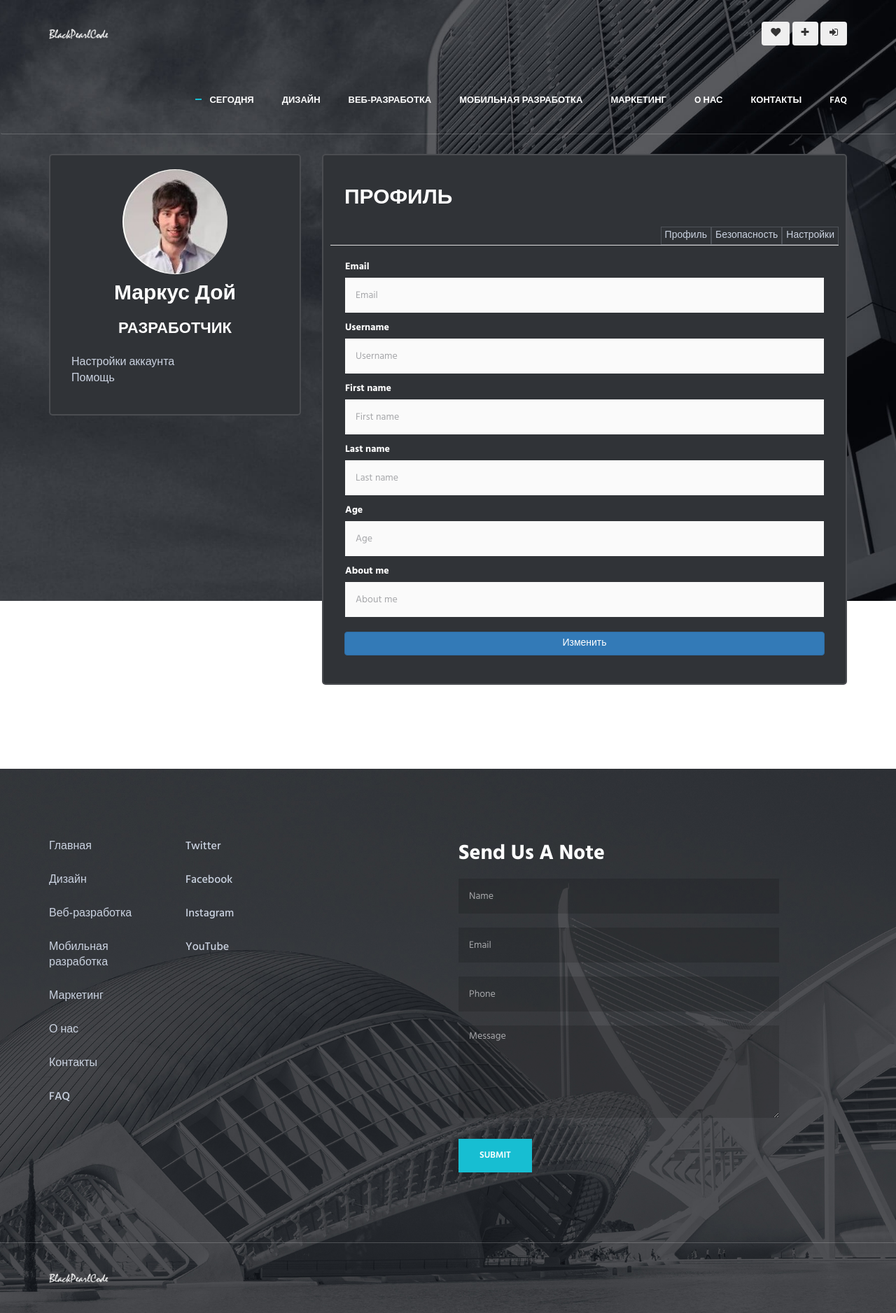
After one commit to nezl0i/BlackPearl, a Django app: template backend/templates/profile.html in a window 1280 px wide. The commit adds this page. Shown: the whole page at 70% size. Run offline with Django 4.2, Linux system fonts and the light colour scheme; the template is opened without the code that fills it, so the values that code supplies are empty; some libraries are stand-ins or nearby versions.

Commit message:
profile template

```diff
--- a/backend/static/css/sign_in.css
+++ b/backend/static/css/sign_in.css
@@ -6,15 +6,58 @@
     font-family: 'FontAwesome', sans-serif;
 }
 
-.card {
+.card-user {
     border: solid 2px rgba(255, 255, 255, 0.13);
     border-radius: 5px;
     padding: 20px 10px;
+    background-color: #303337;
 }
 
 .form-outline {
     border: 1px solid transparent;
     border-radius: 8px;
+}
+
+.column-lk {
+    border: solid 2px rgba(255, 255, 255, 0.63);
+    padding: 20px;
+}
+
+.text-left {
+    text-align: left;
+    margin: 20px;
+}
+
+.circle {
+  display: inline-block;
+  border-radius: 50%;
+  overflow: hidden;
+  width: 150px;
+  height: 150px;
+}
+
+.circle img {
+  width:100%;
+  height:100%;
+  object-fit: cover;
+}
+
+.list-link, .nav-link {
+    color: #cbd3e1;
+}
+
+.nav-link {
+    background-color: transparent;
+    border: solid 1px rgba(203, 211, 225, 0.2);
+}
+
+.nav-tabs>a {
+    float: right;
+    padding: 2px 5px;
+}
+
+.margin-t-20 {
+    margin-top: 20px;
 }
 
 /* ---------- GENERAL ---------- */
--- a/backend/templates/login.html
+++ b/backend/templates/login.html
@@ -16,7 +16,7 @@
             <div class="row">
                 <div class="col-md-4"></div>
                 <div class="col-md-4">
-                    <div class="card align-items-center">
+                    <div class="card card-user align-items-center">
 
                         <h3 class="color-white">Вход</h3>
                         <form role="form" method="post" action="">
--- /dev/null
+++ b/backend/templates/profile.html
@@ -0,0 +1,122 @@
+{% extends 'base.html' %}
+{% load static %}
+
+{% block css %}<link rel="stylesheet" href="{% static 'css/sign_in.css' %}" type="text/css"/>{% endblock %}
+{% block content %}
+
+    <div class="parallax-window" data-parallax="scroll" data-image-src="{% static 'img/1920x1080/01.jpg' %}">
+        <div class="parallax-content container text-center">
+            <div class="row">
+                <div class="col-md-4">
+                    <div class="card card-user">
+                        <div class="circle">
+                            <img src="{% static 'img/face.jpg' %}">
+                        </div>
+                        <h2 class="color-white">Маркус Дой</h2>
+                        <h3 class="color-white">РАЗРАБОТЧИК</h3>
+                        <div class="text-left">
+                            <ul class="list-unstyled">
+                                <li><a class="list-link" href="#">Настройки аккаунта</a></li>
+                                <li><a class="list-link" href="#">Помощь</a></li>
+                            </ul>
+                        </div>
+                    </div>
+                </div>
+                <div class="col-md-8">
+                    <div class="card card-user">
+                        <h2 class="text-left color-white">ПРОФИЛЬ</h2>
+                        <nav>
+                            <div class="nav nav-tabs" id="nav-tab" role="tablist">
+                                <a class="nav-item nav-link" id="settings-tab" data-toggle="tab" href="#settings"
+                                   role="tab" aria-controls="settings" aria-selected="false">Настройки</a>
+                                <a class="nav-item nav-link" id="security-tab" data-toggle="tab" href="#security"
+                                   role="tab" aria-controls="security" aria-selected="false">Безопасность</a>
+                                <a class="nav-item nav-link active" id="profile-tab" data-toggle="tab" href="#profile"
+                                   role="tab" aria-controls="profile" aria-selected="true">Профиль</a>
+                            </div>
+                        </nav>
+                        <div class="tab-content" id="tabContent">
+                            <div class="tab-pane active" id="profile" role="tabpanel" aria-labelledby="profile-tab">
+                                <form role="form" method="post" action="" class="text-left">
+{#                                    {% csrf_token %}#}
+                                    <div class="form-outline margin-b-10">
+{#                                        {{ form.email }}#}
+                                        <label class="color-white" for="id_email">Email</label>
+                                        <input type="text" name="email" id="id_email"
+                                               class="form-control" placeholder="Email">
+                                    </div>
+                                    <div class="form-outline margin-b-10">
+{#                                        {{ form.username }}#}
+                                        <label class="color-white" for="id_username">Username</label>
+                                        <input type="text" name="username" id="id_username"
+                                               class="form-control" placeholder="Username">
+                                    </div>
+                                    <div class="form-outline margin-b-10">
+{#                                        {{ form.first_name }}#}
+                                        <label class="color-white" for="id_first_name">First name</label>
+                                        <input type="text" name="first_name" id="id_first_name"
+                                               class="form-control" placeholder="First name">
+                                    </div>
+                                    <div class="form-outline margin-b-10">
+{#                                        {{ form.last_name }}#}
+                                        <label class="color-white" for="id_last_name">Last name</label>
+                                        <input type="text" name="last_name" id="id_last_name"
+                                               class="form-control" placeholder="Last name">
+                                    </div>
+                                    <div class="form-outline margin-b-10">
+{#                                        {{ form.age }}#}
+                                        <label class="color-white" for="id_age">Age</label>
+                                        <input type="number" name="age" id="id_age"
+                                               class="form-control" placeholder="Age">
+                                    </div>
+                                    <div class="form-outline margin-b-20">
+{#                                        {{ form.about_me }}#}
+                                        <label class="color-white" for="id_about_me">About me</label>
+                                        <input type="text" name="about_me" id="id_about_me"
+                                                class="form-control" placeholder="About me">
+                                    </div>
+                                    <button type="submit" name="save" class="btn btn-primary btn-block margin-b-10">Изменить</button>
+                                </form>
+                            </div>
+                            <div class="tab-pane" id="security" role="tabpanel" aria-labelledby="security-tab">
+                                <h3 class="color-white margin-t-20">Смена пароля</h3>
+                                <form role="form" method="post" action="" class="text-left">
+{#                                    {% csrf_token %}#}
+                                    <div class="form-outline margin-b-10">
+{#                                        {{ form.old_password }}#}
+                                        <label class="color-white" for="id_password">Текущий пароль</label>
+                                        <input type="password" name="old_password" id="id_password"
+                                               class="form-control" placeholder="Текущий пароль">
+                                    </div>
+                                    <div class="form-outline margin-b-10">
+{#                                        {{ form.password1 }}#}
+                                        <label class="color-white" for="id_password1">Новый пароль</label>
+                                        <input type="password" name="id_password1" id="id_password1"
+                                               class="form-control" placeholder="Новый пароль">
+                                    </div>
+                                    <div class="form-outline margin-b-20">
+{#                                        {{ form.password2 }}#}
+                                        <label class="color-white" for="id_password2">Подтвердите пароль</label>
+                                        <input type="password" name="id_password2" id="id_password2"
+                                               class="form-control" placeholder="Подтвердите пароль">
+                                    </div>
+                                    <button type="submit" name="change_pass" class="btn btn-primary btn-block margin-b-10">Сменить пароль</button>
+                                </form>
+                            </div>
+                            <div class="tab-pane" id="settings" role="tabpanel" aria-labelledby="settings-tab">
+                                ...
+                            </div>
+                        </div>
+                    </div>
+                </div>
+            </div>
+        </div>
+    </div>
+
+{% endblock %}
+
+{% block js %}
+    <script src="{% static 'vendor/jquery.parallax.min.js' %}" type="text/javascript"></script>
+    <script src="{% static 'vendor/swiper/js/swiper.jquery.min.js' %}" type="text/javascript"></script>
+    <script src="{% static 'js/components/swiper.min.js' %}" type="text/javascript"></script>
+{% endblock %}
--- a/backend/templates/sign_in.html
+++ b/backend/templates/sign_in.html
@@ -16,7 +16,7 @@
             <div class="row">
                 <div class="col-md-4"></div>
                 <div class="col-md-4">
-                    <div class="card align-items-center">
+                    <div class="card card-user align-items-center">
 
                         <h3 class="color-white">Регистрация</h3>
                         <form role="form" method="post" action="">
```
Also changed, not shown: backend/static/img/face.jpg (added).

- - -

> What you need to do: Repeat the lines above precisely and skip every picture.

> Response area:
After one commit to nezl0i/BlackPearl, a Django app: template backend/templates/profile.html in a window 1280 px wide. The commit adds this page. Shown: the whole page at 70% size. Run offline with Django 4.2, Linux system fonts and the light colour scheme; the template is opened without the code that fills it, so the values that code supplies are empty; some libraries are stand-ins or nearby versions.

Commit message:
profile template

```diff
--- a/backend/static/css/sign_in.css
+++ b/backend/static/css/sign_in.css
@@ -6,15 +6,58 @@
     font-family: 'FontAwesome', sans-serif;
 }
 
-.card {
+.card-user {
     border: solid 2px rgba(255, 255, 255, 0.13);
     border-radius: 5px;
     padding: 20px 10px;
+    background-color: #303337;
 }
 
 .form-outline {
     border: 1px solid transparent;
     border-radius: 8px;
+}
+
+.column-lk {
+    border: solid 2px rgba(255, 255, 255, 0.63);
+    padding: 20px;
+}
+
+.text-left {
+    text-align: left;
+    margin: 20px;
+}
+
+.circle {
+  display: inline-block;
+  border-radius: 50%;
+  overflow: hidden;
+  width: 150px;
+  height: 150px;
+}
+
+.circle img {
+  width:100%;
+  height:100%;
+  object-fit: cover;
+}
+
+.list-link, .nav-link {
+    color: #cbd3e1;
+}
+
+.nav-link {
+    background-color: transparent;
+    border: solid 1px rgba(203, 211, 225, 0.2);
+}
+
+.nav-tabs>a {
+    float: right;
+    padding: 2px 5px;
+}
+
+.margin-t-20 {
+    margin-top: 20px;
 }
 
 /* ---------- GENERAL ---------- */
--- a/backend/templates/login.html
+++ b/backend/templates/login.html
@@ -16,7 +16,7 @@
             <div class="row">
                 <div class="col-md-4"></div>
                 <div class="col-md-4">
-                    <div class="card align-items-center">
+                    <div class="card card-user align-items-center">
 
                         <h3 class="color-white">Вход</h3>
                         <form role="form" method="post" action="">
--- /dev/null
+++ b/backend/templates/profile.html
@@ -0,0 +1,122 @@
+{% extends 'base.html' %}
+{% load static %}
+
+{% block css %}<link rel="stylesheet" href="{% static 'css/sign_in.css' %}" type="text/css"/>{% endblock %}
+{% block content %}
+
+    <div class="parallax-window" data-parallax="scroll" data-image-src="{% static 'img/1920x1080/01.jpg' %}">
+        <div class="parallax-content container text-center">
+            <div class="row">
+                <div class="col-md-4">
+                    <div class="card card-user">
+                        <div class="circle">
+                            <img src="{% static 'img/face.jpg' %}">
+                        </div>
+                        <h2 class="color-white">Маркус Дой</h2>
+                        <h3 class="color-white">РАЗРАБОТЧИК</h3>
+                        <div class="text-left">
+                            <ul class="list-unstyled">
+                                <li><a class="list-link" href="#">Настройки аккаунта</a></li>
+                                <li><a class="list-link" href="#">Помощь</a></li>
+                            </ul>
+                        </div>
+                    </div>
+                </div>
+                <div class="col-md-8">
+                    <div class="card card-user">
+                        <h2 class="text-left color-white">ПРОФИЛЬ</h2>
+                        <nav>
+                            <div class="nav nav-tabs" id="nav-tab" role="tablist">
+                                <a class="nav-item nav-link" id="settings-tab" data-toggle="tab" href="#settings"
+                                   role="tab" aria-controls="settings" aria-selected="false">Настройки</a>
+                                <a class="nav-item nav-link" id="security-tab" data-toggle="tab" href="#security"
+                                   role="tab" aria-controls="security" aria-selected="false">Безопасность</a>
+                                <a class="nav-item nav-link active" id="profile-tab" data-toggle="tab" href="#profile"
+                                   role="tab" aria-controls="profile" aria-selected="true">Профиль</a>
+                            </div>
+                        </nav>
+                        <div class="tab-content" id="tabContent">
+                            <div class="tab-pane active" id="profile" role="tabpanel" aria-labelledby="profile-tab">
+                                <form role="form" method="post" action="" class="text-left">
+{#                                    {% csrf_token %}#}
+                                    <div class="form-outline margin-b-10">
+{#                                        {{ form.email }}#}
+                                        <label class="color-white" for="id_email">Email</label>
+                                        <input type="text" name="email" id="id_email"
+                                               class="form-control" placeholder="Email">
+                                    </div>
+                                    <div class="form-outline margin-b-10">
+{#                                        {{ form.username }}#}
+                                        <label class="color-white" for="id_username">Username</label>
+                                        <input type="text" name="username" id="id_username"
+                                               class="form-control" placeholder="Username">
+                                    </div>
+                                    <div class="form-outline margin-b-10">
+{#                                        {{ form.first_name }}#}
+                                        <label class="color-white" for="id_first_name">First name</label>
+                                        <input type="text" name="first_name" id="id_first_name"
+                                               class="form-control" placeholder="First name">
+                                    </div>
+                                    <div class="form-outline margin-b-10">
+{#                                        {{ form.last_name }}#}
+                                        <label class="color-white" for="id_last_name">Last name</label>
+                                        <input type="text" name="last_name" id="id_last_name"
+                                               class="form-control" placeholder="Last name">
+                                    </div>
+                                    <div class="form-outline margin-b-10">
+{#                                        {{ form.age }}#}
+                                        <label class="color-white" for="id_age">Age</label>
+                                        <input type="number" name="age" id="id_age"
+                                               class="form-control" placeholder="Age">
+                                    </div>
+                                    <div class="form-outline margin-b-20">
+{#                                        {{ form.about_me }}#}
+                                        <label class="color-white" for="id_about_me">About me</label>
+                                        <input type="text" name="about_me" id="id_about_me"
+                                                class="form-control" placeholder="About me">
+                                    </div>
+                                    <button type="submit" name="save" class="btn btn-primary btn-block margin-b-10">Изменить</button>
+                                </form>
+                            </div>
+                            <div class="tab-pane" id="security" role="tabpanel" aria-labelledby="security-tab">
+                                <h3 class="color-white margin-t-20">Смена пароля</h3>
+                                <form role="form" method="post" action="" class="text-left">
+{#                                    {% csrf_token %}#}
+                                    <div class="form-outline margin-b-10">
+{#                                        {{ form.old_password }}#}
+                                        <label class="color-white" for="id_password">Текущий пароль</label>
+                                        <input type="password" name="old_password" id="id_password"
+                                               class="form-control" placeholder="Текущий пароль">
+                                    </div>
+                                    <div class="form-outline margin-b-10">
+{#                                        {{ form.password1 }}#}
+                                        <label class="color-white" for="id_password1">Новый пароль</label>
+                                        <input type="password" name="id_password1" id="id_password1"
+                                               class="form-control" placeholder="Новый пароль">
+                                    </div>
+                                    <div class="form-outline margin-b-20">
+{#                                        {{ form.password2 }}#}
+                                        <label class="color-white" for="id_password2">Подтвердите пароль</label>
+                                        <input type="password" name="id_password2" id="id_password2"
+                                               class="form-control" placeholder="Подтвердите пароль">
+                                    </div>
+                                    <button type="submit" name="change_pass" class="btn btn-primary btn-block margin-b-10">Сменить пароль</button>
+                                </form>
+                            </div>
+                            <div class="tab-pane" id="settings" role="tabpanel" aria-labelledby="settings-tab">
+                                ...
+                            </div>
+                        </div>
+                    </div>
+                </div>
+            </div>
+        </div>
+    </div>
+
+{% endblock %}
+
+{% block js %}
+    <script src="{% static 'vendor/jquery.parallax.min.js' %}" type="text/javascript"></script>
+    <script src="{% static 'vendor/swiper/js/swiper.jquery.min.js' %}" type="text/javascript"></script>
+    <script src="{% static 'js/components/swiper.min.js' %}" type="text/javascript"></script>
+{% endblock %}
--- a/backend/templates/sign_in.html
+++ b/backend/templates/sign_in.html
@@ -16,7 +16,7 @@
             <div class="row">
                 <div class="col-md-4"></div>
                 <div class="col-md-4">
-                    <div class="card align-items-center">
+                    <div class="card card-user align-items-center">
 
                         <h3 class="color-white">Регистрация</h3>
                         <form role="form" method="post" action="">
```
Also changed, not shown: backend/static/img/face.jpg (added).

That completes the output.